Natural ranging behaviours were investigated as risk factors for stereotypic behaviour (SB) and infant mortality (CIM) in captive Carnivora. Data collected via literature searches were added into previously created databases. Species-typical median home range size predicted stereotypic route-tracing, but not total SB or CIM. I then assessed whether any correlates of range size proved better predictors of route-tracing. No correlates statistically eliminated the effect of range size, but two greatly increased the R2 when combined with range size: wide-ranging species that are also not predated and travel a small proportion of their annual distance daily spent the most time route-tracing. Additionally, ranging flexibility proved important: species with large home ranges that also have little variability in their range sizes spent the most time route-tracing.
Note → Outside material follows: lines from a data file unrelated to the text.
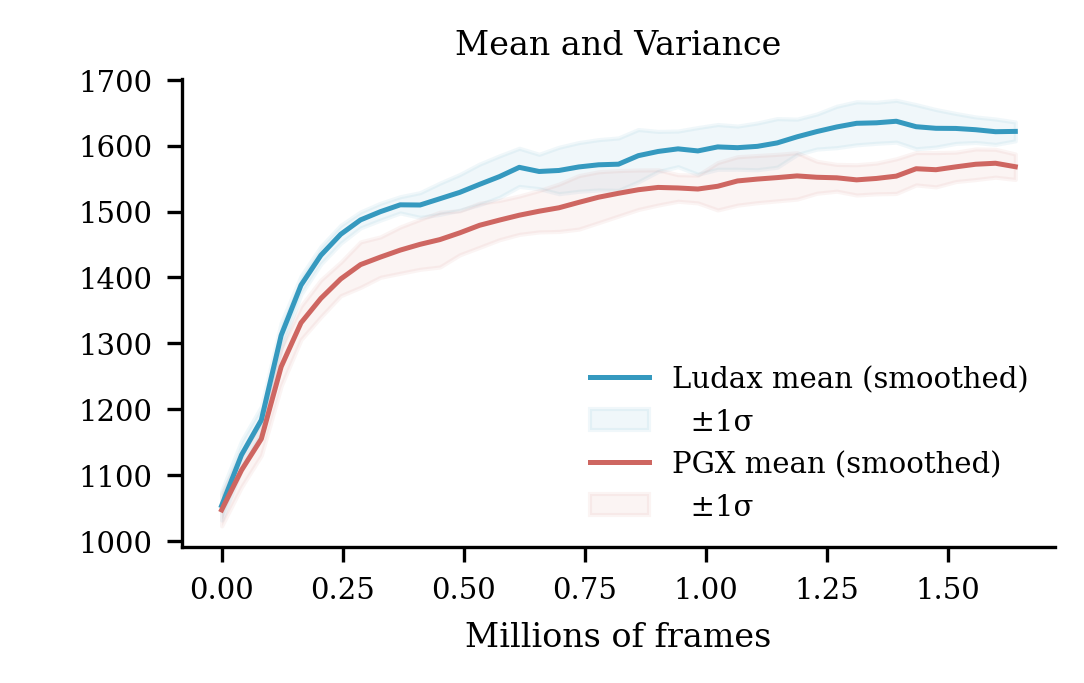
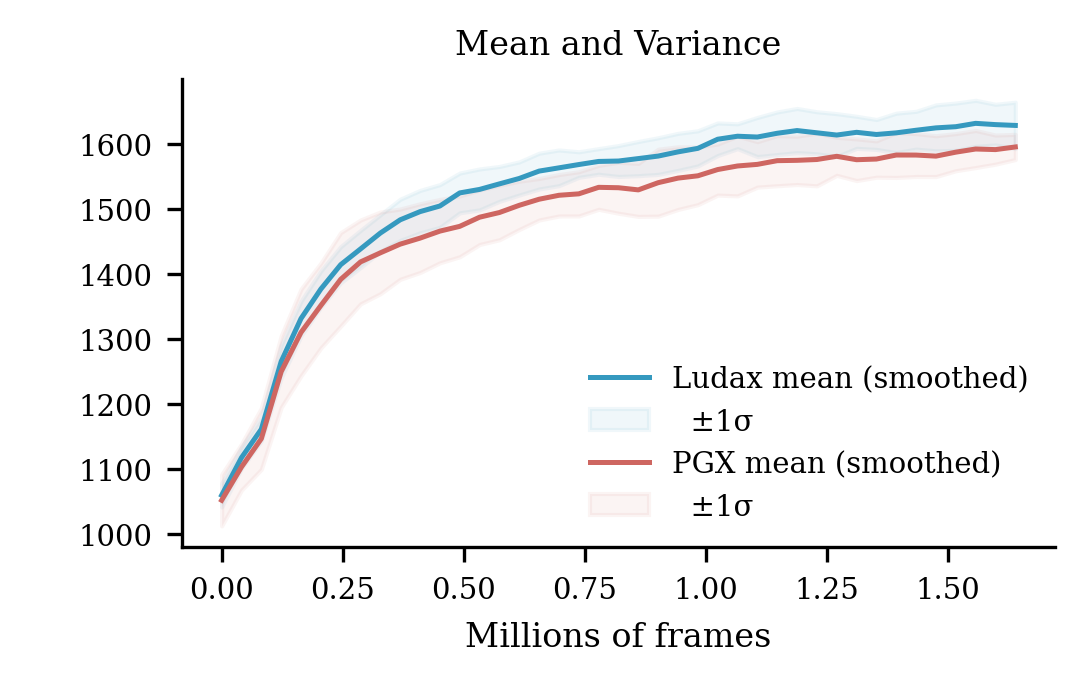
Generate Reversi Graph

diff --git a/examples/03-alpha-zero/train.py b/examples/03-alpha-zero/train.py
@@ -39,8 +39,9 @@ num_devices = len(devices)
 # ---------------------------------------------------------------------------
 # python examples/03-alpha-zero/train.py env_id=reversi     env_type=ldx     seed=0     max_num_iters=400     num_channels=64     num_layers=4     resnet_v2=True     selfplay_batch_size=4096     num_simulations=32     max_num_steps=64     training_batch_size=4096     learning_rate=0.001     eval_interval=10     eval_num_games=128  ckpt_dir="/users/alexpadula/store/ludax/checkpoints/"
 # python examples/03-alpha-zero/train.py env_id=hex     env_type=ldx     seed=0     max_num_iters=400     num_channels=64     num_layers=4     resnet_v2=True     selfplay_batch_size=4096     num_simulations=32     max_num_steps=256     training_batch_size=4096     learning_rate=0.001     eval_interval=10     eval_num_games=128  ckpt_dir="/users/alexpadula/store/ludax/checkpoints/"
-# python examples/03-alpha-zero/train.py env_id=dai_hasami_shogi     env_type=ldx     seed=0     max_num_iters=400     num_channels=64     num_layers=4     resnet_v2=True     selfplay_batch_size=4096     num_simulations=32     max_num_steps=512     training_batch_size=4096     learning_rate=0.001     eval_interval=10     eval_num_games=128  ckpt_dir="/users/alexpadula/store/ludax/checkpoints/"
-# python examples/03-alpha-zero/train.py env_id=english_draughts     env_type=ldx     seed=0     max_num_iters=400     num_channels=64     num_layers=4     resnet_v2=True     selfplay_batch_size=4096     num_simulations=32     max_num_steps=1024     training_batch_size=4096     learning_rate=0.001     eval_interval=10     eval_num_games=128  ckpt_dir="/users/alexpadula/store/ludax/checkpoints/"
+# python examples/03-alpha-zero/train.py env_id=dai_hasami_shogi     env_type=ldx     seed=0     max_num_iters=400     num_channels=64     num_layers=4     resnet_v2=True     selfplay_batch_size=4096     num_simulations=32     max_num_steps=1024     training_batch_size=4096     learning_rate=0.001     eval_interval=10     eval_num_games=128  ckpt_dir="/users/alexpadula/store/ludax/checkpoints/"
+# python examples/03-alpha-zero/train.py env_id=english_draughts     env_type=ldx     seed=42     max_num_iters=400     num_channels=64     num_layers=4     resnet_v2=True     selfplay_batch_size=4096     num_simulations=32     max_num_steps=128     training_batch_size=4096     learning_rate=0.001     eval_interval=10     eval_num_games=128  ckpt_dir="/users/alexpadula/store/ludax/checkpoints/english_draughts/"
+# python examples/03-alpha-zero/train.py env_id=wolf_and_sheep     env_type=ldx     seed=0     max_num_iters=400     num_channels=64     num_layers=4     resnet_v2=True     selfplay_batch_size=4096     num_simulations=32     max_num_steps=64     training_batch_size=4096     learning_rate=0.001     eval_interval=10     eval_num_games=128  ckpt_dir="/users/alexpadula/store/ludax/checkpoints/wolf_and_sheep/"
 
 
 # python examples/03-alpha-zero/train.py env_id=connect_four     env_type=ldx     seed=0     max_num_iters=400     num_channels=64     num_layers=4     resnet_v2=True     selfplay_batch_size=4096     num_simulations=32     max_num_steps=64     training_batch_size=4096     learning_rate=0.001     eval_interval=10     eval_num_games=128  ckpt_dir="/users/alexpadula/store/ludax/checkpoints/"

diff --git a/examples/03-alpha-zero/test_multi_piece.py b/examples/03-alpha-zero/test_multi_piece.py
@@ -4,8 +4,8 @@ from ludax import LudaxEnvironment, games
 
 BATCH_SIZE = 16
 
-test_games = games.__all__
-# test_games = ["tic_tac_toe", "hex", "english_draughts", "reversi"]
+# test_games = games.__all__
+test_games = ["english_draughts", "reversi", "tic_tac_toe", "hex"]
 for game in test_games:
     jax.debug.print(f"\nGame: {game}")
     

diff --git a/examples/05-paper-figures/plot_rl_performance.py b/examples/05-paper-figures/plot_rl_performance.py
@@ -7,7 +7,7 @@ import pickle
 import re
 
 GAMES_PER_BATCH = 4096
-GAME_NAME = "hex" # "connect_four" # "reversi"  # 
+GAME_NAME = "reversi" # "connect_four" # "reversi"  # 
 SMOOTH_WINDOW = 5  # frames to smooth over for mean/var plot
However, since the effect of home range size on route-tracing was not explained by any correlate tested, home range size may be intrinsically important.

captivity, Carnivora, PGLS, route-tracing, pacing